Activity
A faithful copy is required. Print each line of the data exactly and omit the pictures.

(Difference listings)
══════

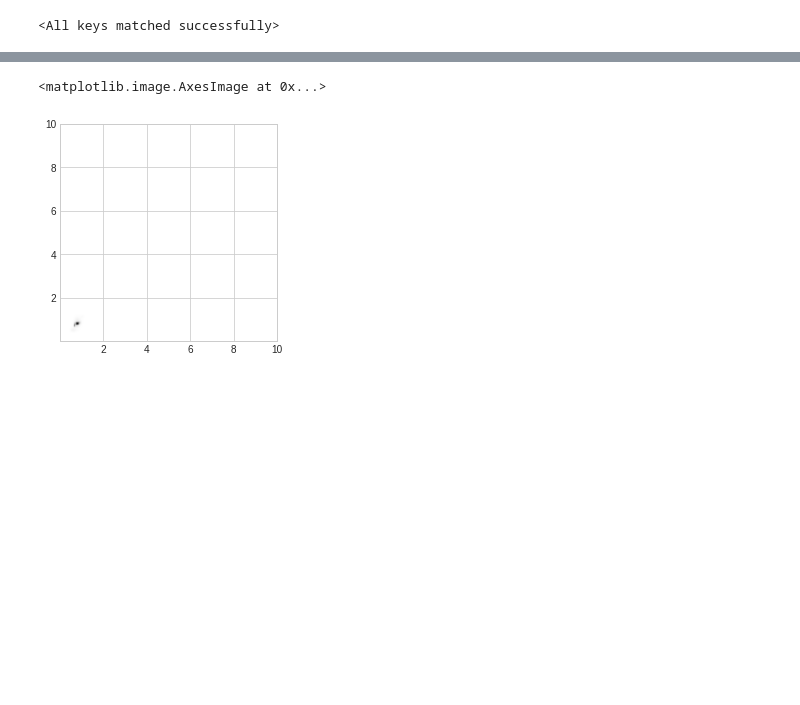
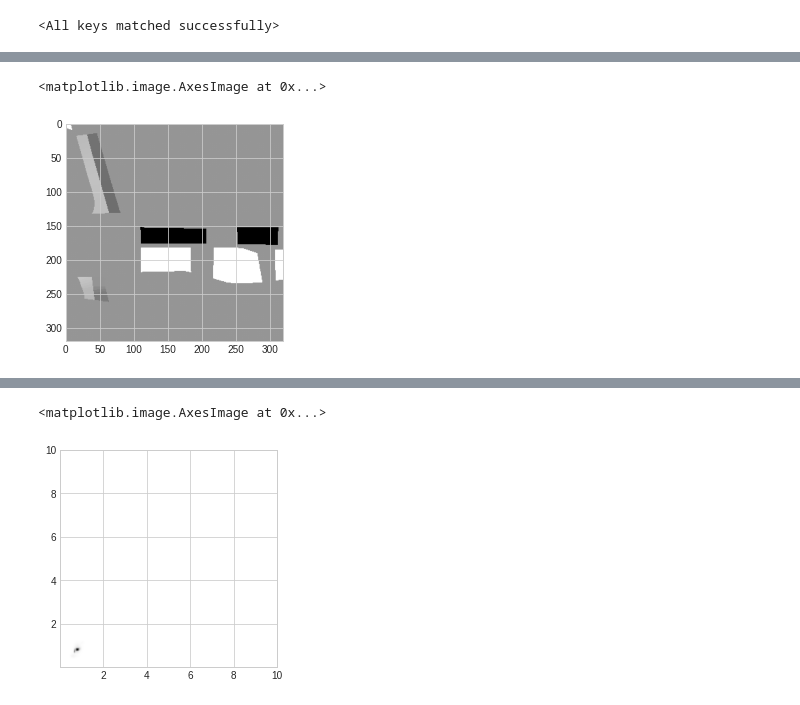
Before and after one commit to Abracadabra0/ATISS-Traffic, a Jupyter notebook: visualize.ipynb, the cells around one changed output, grey strips where cells are left out. Saved outputs shown, nothing was run; the diff lists cells and outputs as text; code cells hidden in the pictures; blank space fills up the shorter version.

```diff
--- a/visualize.ipynb
+++ b/visualize.ipynb
@@ -90,3 +84,9 @@ Clipping input data to the valid range for imshow with RGB data ([0..1] for floa
+# %%
+map = input_data['map'][0].numpy()
+plt.imshow(map[5])
+# %% [output]
+<matplotlib.image.AxesImage at 0x...>
+[figure, added]
 # %%
 prob_map = probs['location'].log_prob(torch.tensor(np.arange(6400))).reshape(80, 80).numpy()
 prob_map = np.exp(prob_map)
```
Also changed, not shown: parts of 6 cells of this notebook, 3 other files.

══════

Answer to this problem
Before and after one commit to Abracadabra0/ATISS-Traffic, a Jupyter notebook: visualize.ipynb, the cells around one changed output, grey strips where cells are left out. Saved outputs shown, nothing was run; the diff lists cells and outputs as text; code cells hidden in the pictures; blank space fills up the shorter version.

```diff
--- a/visualize.ipynb
+++ b/visualize.ipynb
@@ -90,3 +84,9 @@ Clipping input data to the valid range for imshow with RGB data ([0..1] for floa
+# %%
+map = input_data['map'][0].numpy()
+plt.imshow(map[5])
+# %% [output]
+<matplotlib.image.AxesImage at 0x...>
+[figure, added]
 # %%
 prob_map = probs['location'].log_prob(torch.tensor(np.arange(6400))).reshape(80, 80).numpy()
 prob_map = np.exp(prob_map)
```
Also changed, not shown: parts of 6 cells of this notebook, 3 other files.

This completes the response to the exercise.